◆ What is expected ◆
Gather each line of the records where "space" appears.

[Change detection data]
════════════════

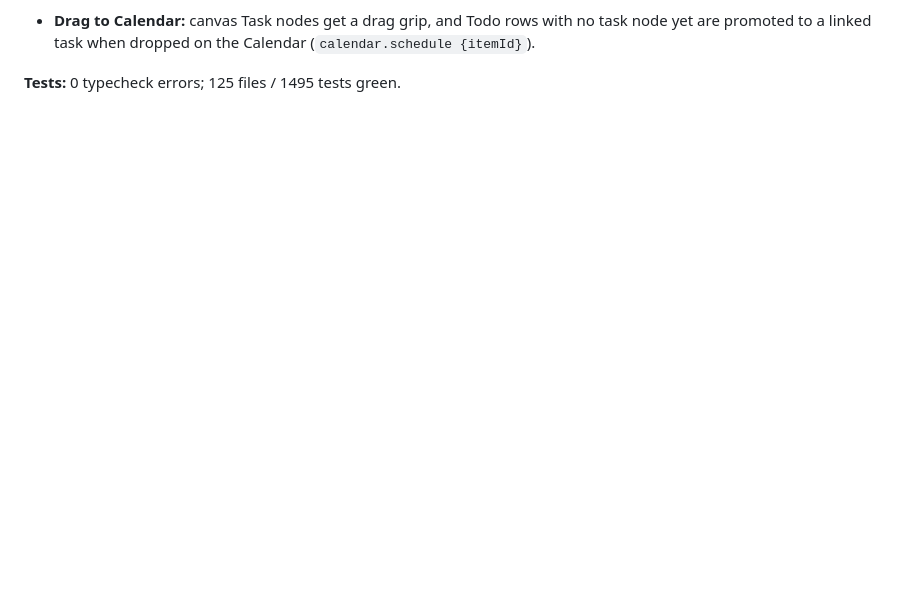
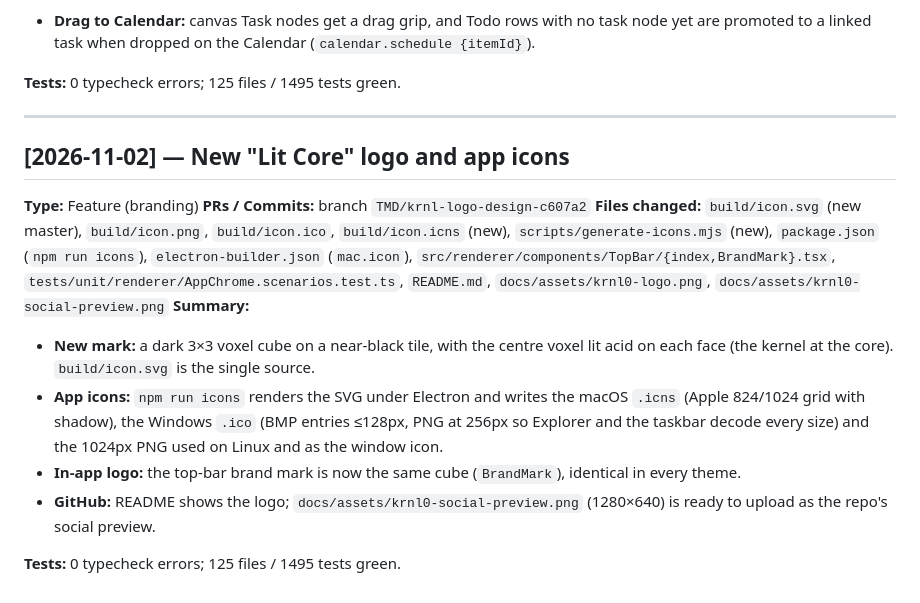
Before and after one commit to theMindDeveloper/KRNL0, a Markdown page: docs/08-history/HISTORY.md, the part around the change. Drawn GitHub-style; blank space fills up the shorter version.

```diff
--- a/docs/08-history/HISTORY.md
+++ b/docs/08-history/HISTORY.md
@@ -743,3 +743,18 @@ No DOM reads. The formula holds because the RF canvas wrapper does not move duri
 - **Drag to Calendar:** canvas Task nodes get a drag grip, and Todo rows with no task node yet are promoted to a linked task when dropped on the Calendar (`calendar.schedule {itemId}`).
 
 **Tests:** 0 typecheck errors; 125 files / 1495 tests green.
+
+---
+
+## [2026-11-02] — New "Lit Core" logo and app icons
+
+**Type:** Feature (branding)
+**PRs / Commits:** branch `TMD/krnl-logo-design-c607a2`
+**Files changed:** `build/icon.svg` (new master), `build/icon.png`, `build/icon.ico`, `build/icon.icns` (new), `scripts/generate-icons.mjs` (new), `package.json` (`npm run icons`), `electron-builder.json` (`mac.icon`), `src/renderer/components/TopBar/{index,BrandMark}.tsx`, `tests/unit/renderer/AppChrome.scenarios.test.ts`, `README.md`, `docs/assets/krnl0-logo.png`, `docs/assets/krnl0-social-preview.png`
+**Summary:**
+- **New mark:** a dark 3×3 voxel cube on a near-black tile, with the centre voxel lit acid on each face (the kernel at the core). `build/icon.svg` is the single source.
+- **App icons:** `npm run icons` renders the SVG under Electron and writes the macOS `.icns` (Apple 824/1024 grid with shadow), the Windows `.ico` (BMP entries ≤128px, PNG at 256px so Explorer and the taskbar decode every size) and the 1024px PNG used on Linux and as the window icon.
+- **In-app logo:** the top-bar brand mark is now the same cube (`BrandMark`), identical in every theme.
+- **GitHub:** README shows the logo; `docs/assets/krnl0-social-preview.png` (1280×640) is ready to upload as the repo's social preview.
+
+**Tests:** 0 typecheck errors; 125 files / 1495 tests green.
```
Also changed, not shown: README.md (+2 -0 lines), build/icon.png, docs/assets/krnl0-logo.png (added), docs/assets/krnl0-social-preview.png (added), 9 other files.
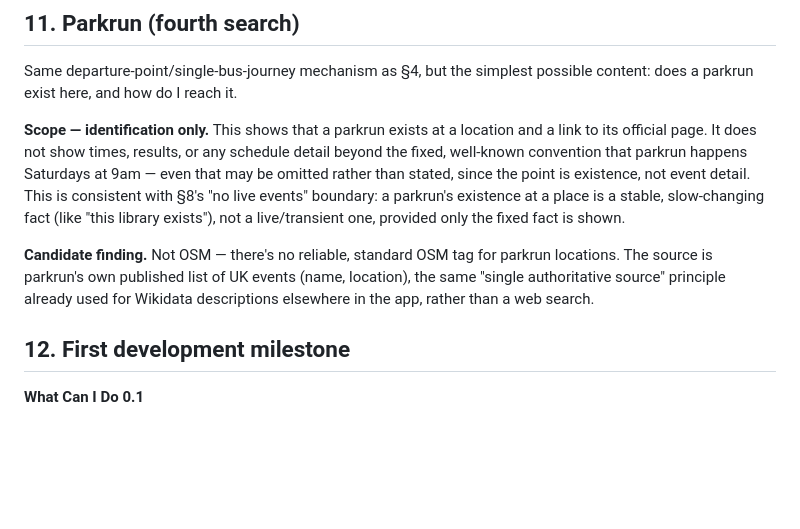
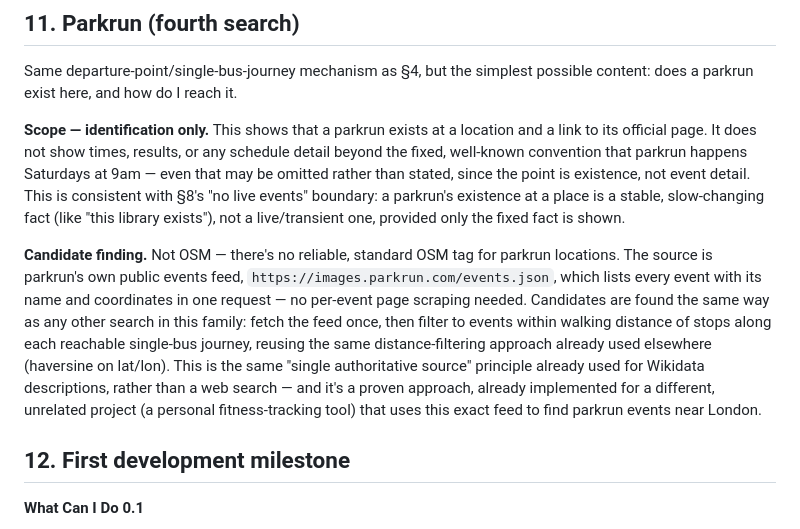
Before and after one commit to Neil-Holloway/london-transport-routes, a Markdown page: docs/what-can-i-do-spec.md, the part around the change. GitHub-like rendering; blank space fills up the shorter version.

Commit message:
Name the concrete parkrun data source in the spec
images.parkrun.com/events.json gives name+coordinates for every event
in one request - already proven in an unrelated project, no per-event
page scraping needed.

```diff
--- a/docs/what-can-i-do-spec.md
+++ b/docs/what-can-i-do-spec.md
@@ -149,7 +149,7 @@ Same departure-point/single-bus-journey mechanism as §4, but the simplest possi
 
 **Scope — identification only.** This shows that a parkrun exists at a location and a link to its official page. It does not show times, results, or any schedule detail beyond the fixed, well-known convention that parkrun happens Saturdays at 9am — even that may be omitted rather than stated, since the point is existence, not event detail. This is consistent with §8's "no live events" boundary: a parkrun's existence at a place is a stable, slow-changing fact (like "this library exists"), not a live/transient one, provided only the fixed fact is shown.
 
-**Candidate finding.** Not OSM — there's no reliable, standard OSM tag for parkrun locations. The source is parkrun's own published list of UK events (name, location), the same "single authoritative source" principle already used for Wikidata descriptions elsewhere in the app, rather than a web search.
+**Candidate finding.** Not OSM — there's no reliable, standard OSM tag for parkrun locations. The source is parkrun's own public events feed, `https://images.parkrun.com/events.json`, which lists every event with its name and coordinates in one request — no per-event page scraping needed. Candidates are found the same way as any other search in this family: fetch the feed once, then filter to events within walking distance of stops along each reachable single-bus journey, reusing the same distance-filtering approach already used elsewhere (haversine on lat/lon). This is the same "single authoritative source" principle already used for Wikidata descriptions, rather than a web search — and it's a proven approach, already implemented for a different, unrelated project (a personal fitness-tracking tool) that uses this exact feed to find parkrun events near London.
 
 ## 12. First development milestone
 
```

════════════════

◆ Exercise result ◆
Before and after one commit to theMindDeveloper/KRNL0, a Markdown page: docs/08-history/HISTORY.md, the part around the change. Drawn GitHub-style; blank space fills up the shorter version.
Before and after one commit to Neil-Holloway/london-transport-routes, a Markdown page: docs/what-can-i-do-spec.md, the part around the change. GitHub-like rendering; blank space fills up the shorter version.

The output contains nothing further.